What is a man's risk if prostate cancer runs in his family?
If a man has a first-degree relative with prostate cancer, his risk of developing prostate cancer is two to three times higher than the average risk. The risk increases as more relatives are diagnosed with prostate cancer. Researchers are constantly learning more about how specific changes in the DNA of cancer cells can cause normal prostate cells to become cancerous. This information may help doctors understand how prostate cancer can run in families.
Which inherited genetic mutations raise the risk of prostate cancer?
Currently, there is not one gene that definitively causes prostate cancer, although some genes or gene mutations have been shown to be more common for men with prostate cancer. Research to identify genes associated with an increased risk of prostate cancer is ongoing, and men with a strong family history of prostate cancer may want to consider participating in such research.
One gene known to increase the risk of prostate cancer, by as much as three times the average risk, is located on chromosome 17. What this gene does when it is not mutated is not known, but men who inherit the mutated version of the gene have a 44% higher prostate-specific antigen (PSA) level. PSA is a protein that is found in higher-than-normal levels in men with various conditions of the prostate, including prostate cancer and noncancerous conditions.
Other genes that may cause an increased risk of developing prostate cancer include HPC1, HPC2, HPCX, and CAPB. Research on these genes is new and it is not clear that they definitely cause prostate cancer. Therefore, genetic tests for these genes are not yet available to screen men who have a family history of prostate cancer.
Are there other genetic conditions associated with an increased risk of prostate cancer?
The following genetic condition may increase a man's risk of prostate cancer:
Hereditary breast and ovarian cancer (HBOC) syndrome.
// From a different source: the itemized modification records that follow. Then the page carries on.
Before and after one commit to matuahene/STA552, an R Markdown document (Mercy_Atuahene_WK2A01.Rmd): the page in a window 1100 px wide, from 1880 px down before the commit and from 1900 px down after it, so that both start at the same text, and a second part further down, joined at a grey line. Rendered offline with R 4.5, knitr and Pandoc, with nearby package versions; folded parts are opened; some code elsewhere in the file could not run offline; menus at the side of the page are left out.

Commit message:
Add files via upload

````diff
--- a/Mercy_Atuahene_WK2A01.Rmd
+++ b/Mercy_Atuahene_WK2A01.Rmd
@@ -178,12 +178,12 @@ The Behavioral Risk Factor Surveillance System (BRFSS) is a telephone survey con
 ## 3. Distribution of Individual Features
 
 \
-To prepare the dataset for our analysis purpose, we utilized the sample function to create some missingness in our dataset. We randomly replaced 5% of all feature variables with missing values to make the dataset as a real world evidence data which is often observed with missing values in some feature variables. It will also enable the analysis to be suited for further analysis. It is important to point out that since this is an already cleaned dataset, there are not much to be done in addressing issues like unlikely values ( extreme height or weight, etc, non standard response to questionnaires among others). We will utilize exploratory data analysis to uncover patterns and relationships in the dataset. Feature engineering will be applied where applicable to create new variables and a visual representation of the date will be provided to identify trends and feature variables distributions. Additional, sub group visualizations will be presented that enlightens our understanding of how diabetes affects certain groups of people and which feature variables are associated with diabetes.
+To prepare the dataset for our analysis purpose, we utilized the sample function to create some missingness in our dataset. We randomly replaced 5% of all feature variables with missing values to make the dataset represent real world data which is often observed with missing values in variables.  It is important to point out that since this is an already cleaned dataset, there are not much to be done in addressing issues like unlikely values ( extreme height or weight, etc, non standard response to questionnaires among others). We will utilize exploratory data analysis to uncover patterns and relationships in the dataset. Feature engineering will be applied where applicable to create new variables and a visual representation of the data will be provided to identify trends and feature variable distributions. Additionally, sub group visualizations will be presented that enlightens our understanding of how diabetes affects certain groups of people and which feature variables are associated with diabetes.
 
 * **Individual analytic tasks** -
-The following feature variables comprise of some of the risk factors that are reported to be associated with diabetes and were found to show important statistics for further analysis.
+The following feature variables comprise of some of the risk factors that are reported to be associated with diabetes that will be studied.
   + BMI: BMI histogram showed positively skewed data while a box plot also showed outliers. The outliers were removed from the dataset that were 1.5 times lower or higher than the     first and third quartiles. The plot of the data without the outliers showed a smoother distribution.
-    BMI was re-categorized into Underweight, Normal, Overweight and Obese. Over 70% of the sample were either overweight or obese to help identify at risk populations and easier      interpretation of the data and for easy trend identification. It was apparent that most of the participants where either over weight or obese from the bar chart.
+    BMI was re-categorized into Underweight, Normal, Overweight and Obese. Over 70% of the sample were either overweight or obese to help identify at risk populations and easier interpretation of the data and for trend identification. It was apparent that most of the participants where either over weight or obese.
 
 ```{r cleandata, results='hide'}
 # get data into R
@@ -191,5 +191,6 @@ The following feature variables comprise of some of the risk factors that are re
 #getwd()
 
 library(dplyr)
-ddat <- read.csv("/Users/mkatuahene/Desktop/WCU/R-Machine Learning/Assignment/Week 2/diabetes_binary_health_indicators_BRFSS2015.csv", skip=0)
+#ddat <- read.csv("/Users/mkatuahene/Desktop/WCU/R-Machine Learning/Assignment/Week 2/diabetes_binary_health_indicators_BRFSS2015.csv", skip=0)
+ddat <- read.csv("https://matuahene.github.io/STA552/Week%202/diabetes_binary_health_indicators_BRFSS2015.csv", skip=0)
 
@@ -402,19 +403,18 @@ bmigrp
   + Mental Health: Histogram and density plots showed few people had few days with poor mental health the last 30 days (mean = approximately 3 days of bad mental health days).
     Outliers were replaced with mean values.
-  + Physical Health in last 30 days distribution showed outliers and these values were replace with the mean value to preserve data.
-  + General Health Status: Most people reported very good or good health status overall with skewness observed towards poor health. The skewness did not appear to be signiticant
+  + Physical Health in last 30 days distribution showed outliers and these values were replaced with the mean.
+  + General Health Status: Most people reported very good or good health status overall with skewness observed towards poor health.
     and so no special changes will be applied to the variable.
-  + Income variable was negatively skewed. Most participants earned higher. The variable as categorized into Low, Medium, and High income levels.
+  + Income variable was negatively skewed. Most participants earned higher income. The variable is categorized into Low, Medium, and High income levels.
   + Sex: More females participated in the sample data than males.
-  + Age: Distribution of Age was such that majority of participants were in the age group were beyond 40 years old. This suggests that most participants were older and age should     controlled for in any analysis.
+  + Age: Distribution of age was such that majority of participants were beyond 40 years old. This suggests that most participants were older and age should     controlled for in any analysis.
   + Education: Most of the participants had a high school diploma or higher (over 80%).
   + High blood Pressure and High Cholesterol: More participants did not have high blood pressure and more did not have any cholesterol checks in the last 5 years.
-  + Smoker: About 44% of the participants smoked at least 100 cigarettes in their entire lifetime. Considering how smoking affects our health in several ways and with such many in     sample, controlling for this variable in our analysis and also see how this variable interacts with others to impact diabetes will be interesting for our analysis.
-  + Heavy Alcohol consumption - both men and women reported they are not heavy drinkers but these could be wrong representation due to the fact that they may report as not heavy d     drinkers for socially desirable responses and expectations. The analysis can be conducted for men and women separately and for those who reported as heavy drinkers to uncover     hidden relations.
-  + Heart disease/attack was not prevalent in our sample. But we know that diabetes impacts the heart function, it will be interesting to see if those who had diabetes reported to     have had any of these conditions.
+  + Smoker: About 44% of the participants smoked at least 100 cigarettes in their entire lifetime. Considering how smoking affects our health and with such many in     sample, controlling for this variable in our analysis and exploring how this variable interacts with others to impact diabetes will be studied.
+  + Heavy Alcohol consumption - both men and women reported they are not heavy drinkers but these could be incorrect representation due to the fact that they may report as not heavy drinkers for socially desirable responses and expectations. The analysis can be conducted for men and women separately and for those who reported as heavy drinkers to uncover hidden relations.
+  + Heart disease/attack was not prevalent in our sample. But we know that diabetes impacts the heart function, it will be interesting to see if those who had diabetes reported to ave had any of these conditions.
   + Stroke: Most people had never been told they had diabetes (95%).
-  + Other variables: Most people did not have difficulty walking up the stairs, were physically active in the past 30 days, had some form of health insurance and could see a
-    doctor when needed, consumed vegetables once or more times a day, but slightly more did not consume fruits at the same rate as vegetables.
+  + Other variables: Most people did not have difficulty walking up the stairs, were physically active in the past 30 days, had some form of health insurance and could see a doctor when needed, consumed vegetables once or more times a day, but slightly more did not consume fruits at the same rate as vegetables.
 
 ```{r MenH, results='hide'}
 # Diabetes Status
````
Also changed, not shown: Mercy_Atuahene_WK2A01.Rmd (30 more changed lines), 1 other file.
HBOC is associated with mutations in the BRCA1 and/or BRCA2 (BRCA stands for BReast CAncer). HBOC is most commonly associated with an increased risk of breast and ovarian cancer in women. However, men with HBOC also have an increased risk of breast cancer and prostate cancer. Mutations in BRCA1 and BRCA2 are thought to cause only a small percentage of familial prostate cancers. Genetic testing may only be appropriate for families with prostate cancer that may also have HBOC.
What is your risk level?
In addition to family history, other environmental and lifestyle factors may increase your risk of prostate cancer. Discussing your family history and personal risk factors with a doctor can help you better understand your risk. If a man has a higher than average risk, he may consider genetic counseling and prostate cancer screening.
A risk factor is anything that increases a person's risk of developing cancer. Having a particular genetic mutation linked to prostate cancer cannot predict that a man will develop cancer. Controllable risk factors, such as eating a balanced diet, maintaining a healthy weight, exercising, limiting alcoholic beverages, and avoiding tobacco products also play a role. Research to better understand the link between genetic mutations and prostate cancer is ongoing. Talk with a doctor for more information about risk factors, prevention, and screening for prostate cancer.